September Saturday Guest Bloggers: 9/2--Anne Bannon, 9/9 WWK Bloggers, 9/16 Margaret S. Hamilton, 9/23 Kait Carson, and on 9/30 Trixie Stiletto.
“May 16, 2017 – The Women’s Fiction Writers Association (WFWA) today announced the finalists of the second annual Star Award, given to authors of published women’s fiction. Six finalists were chosen in two categories, General and Outstanding Debut. The winners of the Star Award will be announced at the WFWA Retreat in Albuquerque, New Mexico on September 23, 2017.” In the general category, WWK’s Carla Damron was one of three finalist for her novel, The Stone Necklace. Go to Carladamron.com for more information. Congratulations, Carla!
Congratulations to our writers for the following publications:
Warren Bull's new Lincoln mystery, Abraham Lincoln In Court & Campaign has been released. Look for the Kindle version on February 3.
Shari Randall's "Pets" will be included in Chesapeake Crimes: Fur, Feathers, and Felonies anthology, which will be published in 2018. In the same anthology "Rasputin," KM Rockwood's short story, will also be published. Her short story "Goldie" will be published in the Busted anthology, which will be released by Level Best Books on April 25th.
In addition, our prolific KM will have the following shorts published as well: "Sight Unseen" in Fish Out of Water, Guppie (SinC) anthology, just released, and "Making Tracks" in Passport to Murder, Bouchercon anthology, October 2017.
Margaret S. Hamilton's short story, "Once a Kappa" was published as a finalist in the Southern Writer's Magazine annual short story contest issue. Mysterical-E published her "Double Crust Corpse" in the Fall 2016 issue. "Baby Killer" will appear in the 2017 solar eclipse anthology Day of the Dark to be published this summer prior to the eclipse in August.
Tuesday, September 18, 2012
The second story was on my desk with notes from the editor. This time the story had more requested changes than I was willing to make. Police women in 1889? I don't think so. I have to figure out some way to satisfy the editors without making a mash up of my story. I can't change the weapons, since the story depends on the rifling marks on the bullets. Yes in 1889.
Under pressure from deadlines and not at all sure I could make either story work for the publications they were aimed at, I was beginning to wonder why I bothered. I could chuck both stories and start again.
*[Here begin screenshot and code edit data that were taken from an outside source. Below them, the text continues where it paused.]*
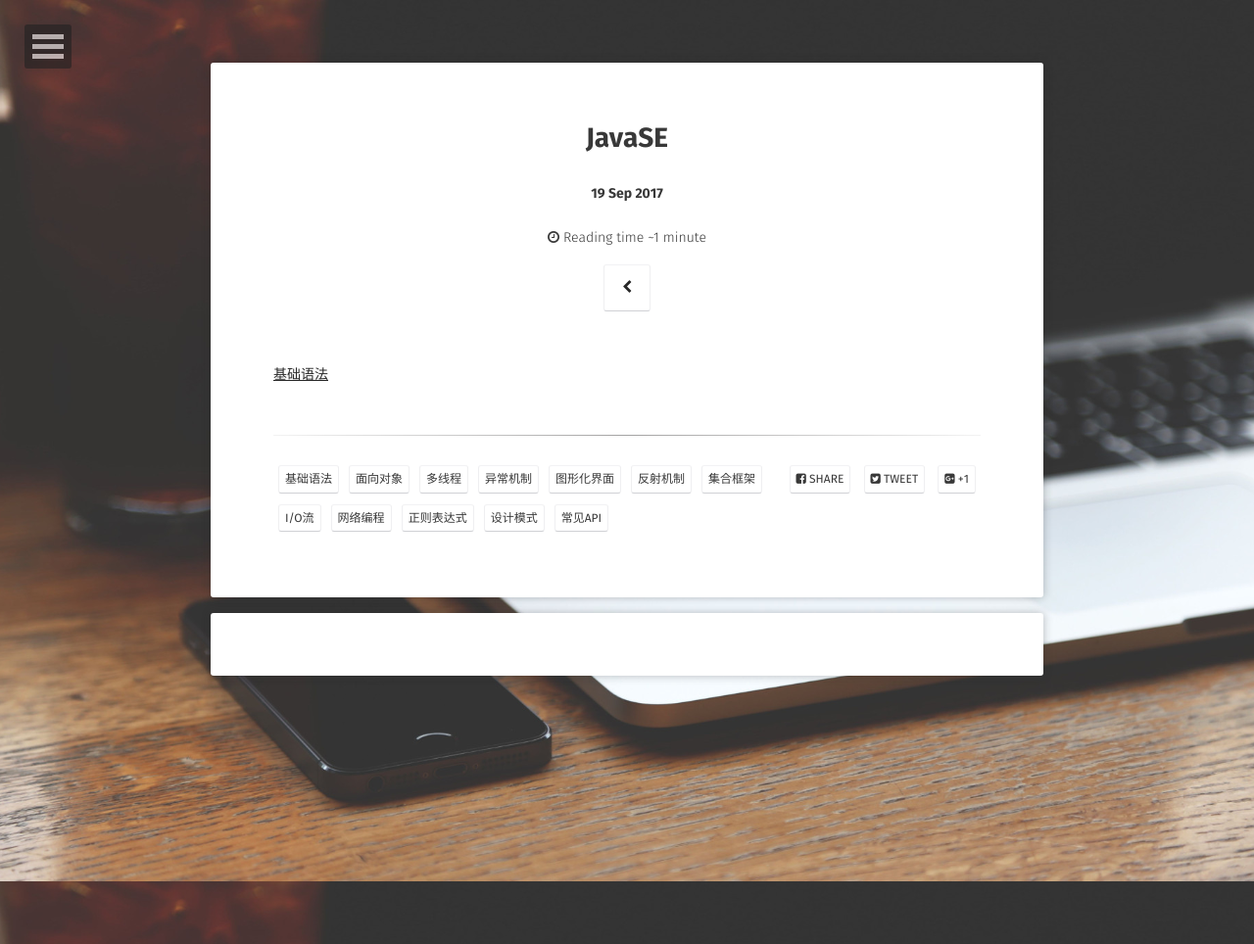
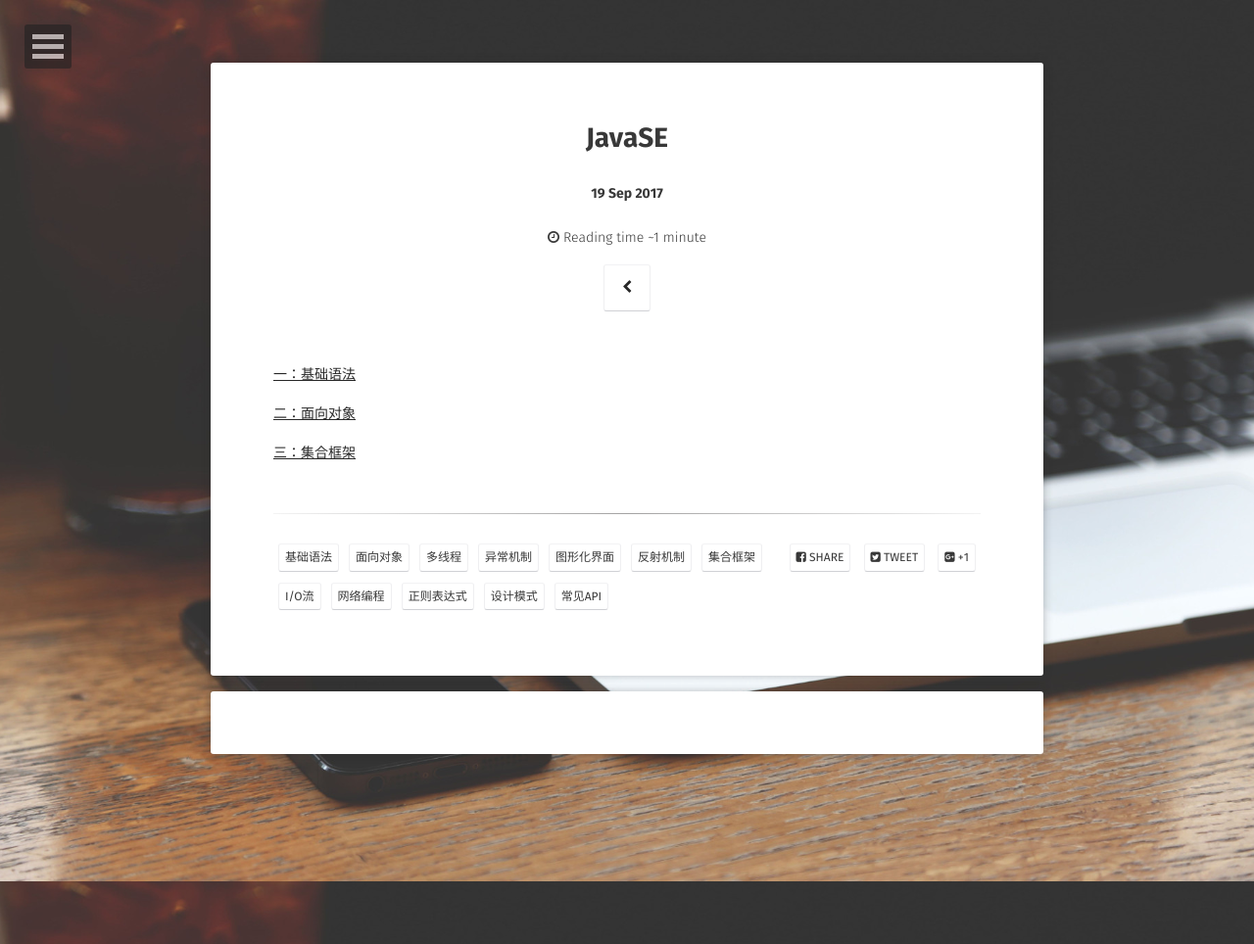
Before and after one commit to jackieliutao/javaStudyRoute, a Jekyll site: the page built from _posts/2017-09-18-JAVASE.md, in a window 1280 px wide. Shown: the whole page at 98% size. Built offline with Jekyll 4.4.1, drawn with Linux system fonts in a browser that asks for light colours; some web fonts are replaced; comment, search, counter and statistics services are not loaded.

Commit message:
update
update

```diff
--- a/_posts/2017-09-18-JAVASE.md
+++ b/_posts/2017-09-18-JAVASE.md
@@ -18,4 +18,8 @@ tag:
 - 常见API
 comments: true
 ---
-[基础语法](../javaSE/java-basicGrammer.html)
+[一：基础语法](../javaSE/basic-grammer.html)
+
+[二：面向对象](../javaSE/object-oriented.html)
+
+[三：集合框架](../javaSE/collection-framework.html)
```
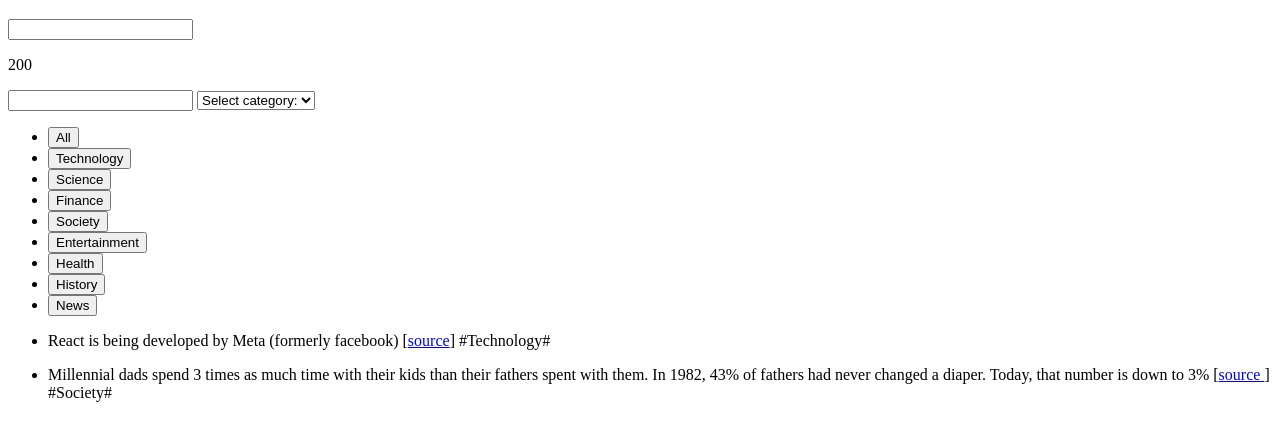
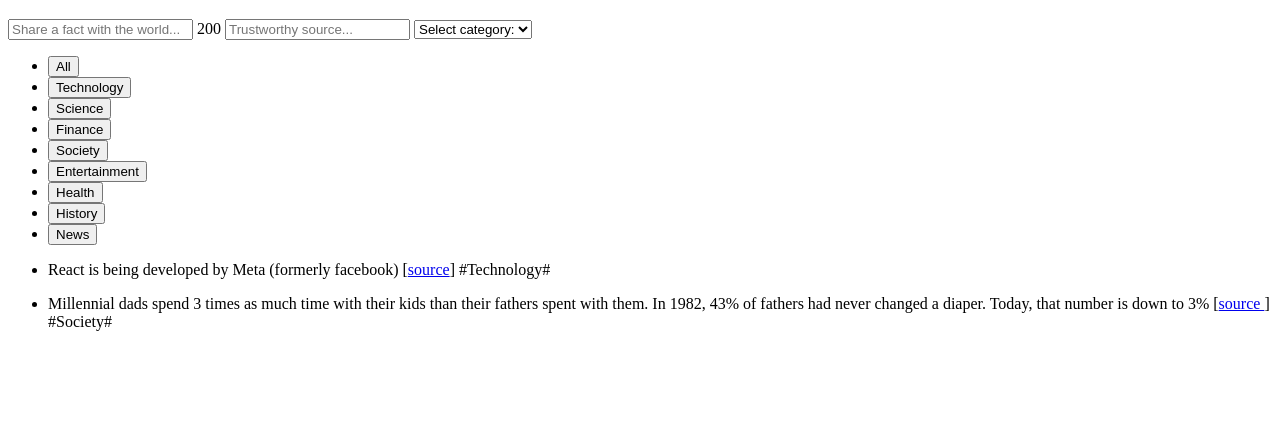
Before and after one commit to Emekaony/Full-Sack-App, a website: page pages/index.html in a window 1280 px wide. Shown: the part 141-582 px from the top of the page. Drawn offline with Linux system fonts and the light colour scheme.

Commit message:
Replaced p with span because word count should not create a new line

```diff
--- a/pages/index.html
+++ b/pages/index.html
@@ -18,9 +18,9 @@
         </header>
 
         <form action>
-            <input type="text" />
-            <p>200</p>
-            <input type="text" />
+            <input type="text" placeholder="Share a fact with the world..." />
+            <span>200</span>
+            <input type="text" placeholder="Trustworthy source..." />
             <select name="category" id="category">
                 <option disabled selected>Select category:</option>
                 <option value="Technology">Technology</option>
```
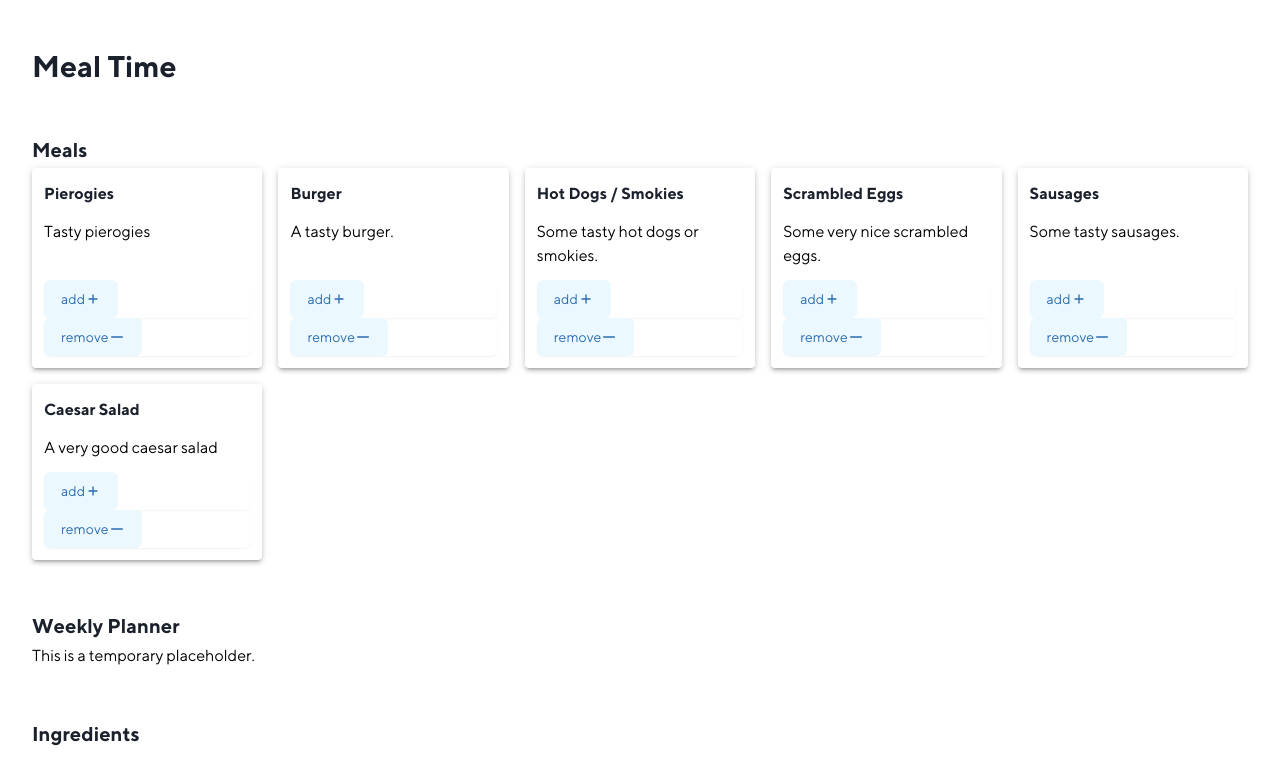
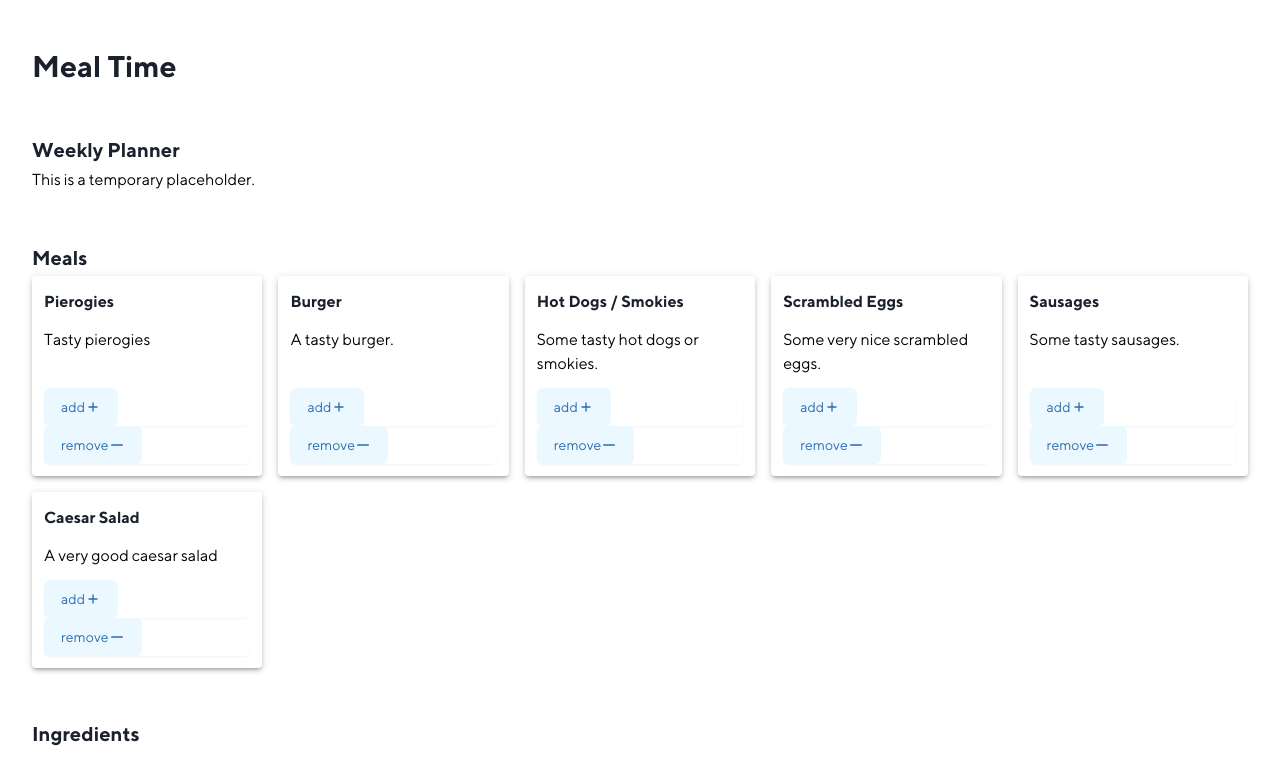
Before and after one commit to redxtech/meal-time, a Vue app: page / in a window 1280 px wide. Shown: the top 784 px of the page. Built offline with nearby package versions, Linux system fonts and the light colour scheme; what @tailwindcss/ui would draw is missing.

Commit message:
separate sections into components

```diff
--- a/index.html
+++ b/index.html
@@ -5,7 +5,6 @@
   <link rel="icon" href="/favicon.ico" />
   <meta name="viewport" content="width=device-width, initial-scale=1.0">
   <title>Vite App</title>
-	<link href="https://unpkg.com/tailwindcss/dist/tailwind.min.css" rel="stylesheet">
 </head>
 <body>
   <div id="app"></div>
--- a/src/App.vue
+++ b/src/App.vue
@@ -3,60 +3,27 @@
 		<page-title>Meal Time</page-title>
 	</container>
 	<container>
-		<sec id="meals" main>
-			<section-title>Meals</section-title>
-			<div class="meals">
-				<meal v-for="meal in meals" :key="meal.title" :meal="meal" />
-			</div>
-		</sec>
-		<sec id="weekly">
-			<section-title>Weekly Planner</section-title>
-			<div class="weekly">
-				<p>This is a temporary placeholder.</p>
-			</div>
-		</sec>
-		<sec id="ingredients">
-			<section-title>Ingredients</section-title>
-			<div class="ingredients">
-				<div v-for="ingredient in Object.keys(ingredients)" :key="ingredient">
-					<p v-if="ingredients[ingredient].count">
-						{{ ingredients[ingredient].count }} x {{ ingredient
-						}}{{ ingredients[ingredient].uncounted ? '*' : '' }}
-					</p>
-					<p v-else v-text="ingredient" />
-				</div>
-			</div>
-		</sec>
+		<weekly />
+		<meals />
+		<ingredients />
 	</container>
 </template>
 
 <script>
-	import { mapGetters } from 'vuex'
-
-	import { meals } from './assets/content/meals.json'
-	import Meal from './components/meal.vue'
 	import Container from './components/layout/Container.vue'
 	import PageTitle from './components/titles/PageTitle.vue'
-	import Sec from './components/layout/Sec.vue'
-	import SectionTitle from './components/titles/SectionTitle.vue'
+	import Weekly from './components/sections/Weekly.vue'
+	import Meals from './components/sections/Meals.vue'
+	import Ingredients from './components/sections/Ingredients.vue'
 
 	export default {
 		name: 'App',
-		components: { SectionTitle, Sec, PageTitle, Container, Meal },
-		data() {
-			return {
-				meals: [...meals],
-				selected: []
-			}
-		},
-		computed: {
-			...mapGetters(['ingredients'])
+		components: {
+			Meals,
+			Weekly,
+			Ingredients,
+			PageTitle,
+			Container
 		}
 	}
 </script>
-
-<style>
-	.meals {
-		@apply grid grid-cols-5 gap-4;
-	}
-</style>
--- /dev/null
+++ b/src/components/sections/Ingredients.vue
@@ -0,0 +1,29 @@
+<template>
+	<sec id="ingredients">
+		<section-title>Ingredients</section-title>
+		<div class="ingredients">
+			<div v-for="ingredient in Object.keys(ingredients)" :key="ingredient">
+				<p v-if="ingredients[ingredient].count">
+					{{ ingredients[ingredient].count }} x {{ ingredient
+					}}{{ ingredients[ingredient].uncounted ? '*' : '' }}
+				</p>
+				<p v-else v-text="ingredient" />
+			</div>
+		</div>
+	</sec>
+</template>
+
+<script>
+	import { mapGetters } from 'vuex'
+
+	import Sec from '../layout/Sec.vue'
+	import SectionTitle from '../titles/SectionTitle.vue'
+
+	export default {
+		name: 'Ingredients',
+		components: { Sec, SectionTitle },
+		computed: {
+			...mapGetters(['ingredients'])
+		}
+	}
+</script>
--- /dev/null
+++ b/src/components/sections/Meals.vue
@@ -0,0 +1,30 @@
+<template>
+	<sec id="meals" main>
+		<section-title>Meals</section-title>
+		<div class="meals">
+			<meal v-for="meal in meals" :key="meal.title" :meal="meal" />
+		</div>
+	</sec>
+</template>
+
+<script>
+	import Sec from '../layout/Sec.vue'
+	import SectionTitle from '../titles/SectionTitle.vue'
+	import Meal from '../meal.vue'
+
+	import { meals } from '../../assets/content/meals.json'
+
+	export default {
+		name: 'Meals',
+		components: { Sec, Meal, SectionTitle },
+		data() {
+			return { meals: [...meals] }
+		}
+	}
+</script>
+
+<style scoped>
+	.meals {
+		@apply grid grid-cols-5 gap-4;
+	}
+</style>
--- /dev/null
+++ b/src/components/sections/Weekly.vue
@@ -0,0 +1,18 @@
+<template>
+	<sec id="weekly">
+		<section-title>Weekly Planner</section-title>
+		<div class="weekly">
+			<p>This is a temporary placeholder.</p>
+		</div>
+	</sec>
+</template>
+
+<script>
+	import Sec from '../layout/Sec.vue'
+	import SectionTitle from '../titles/SectionTitle.vue'
+
+	export default {
+		name: 'Weekly',
+		components: { Sec, SectionTitle }
+	}
+</script>
```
I might just need to start something fresh to get out from under the burden of stories I couldn't seem to fix. Forget that I had deadlines and submit elsewhere. That would give me time to work through them more carefully.
Or maybe I needed to do something else like pay more attention to the sheep, write something new, take a cooking class. Or housework.
Or maybe I needed to suck it up and get back to work. I complained to all my on line buddies about how hard it was.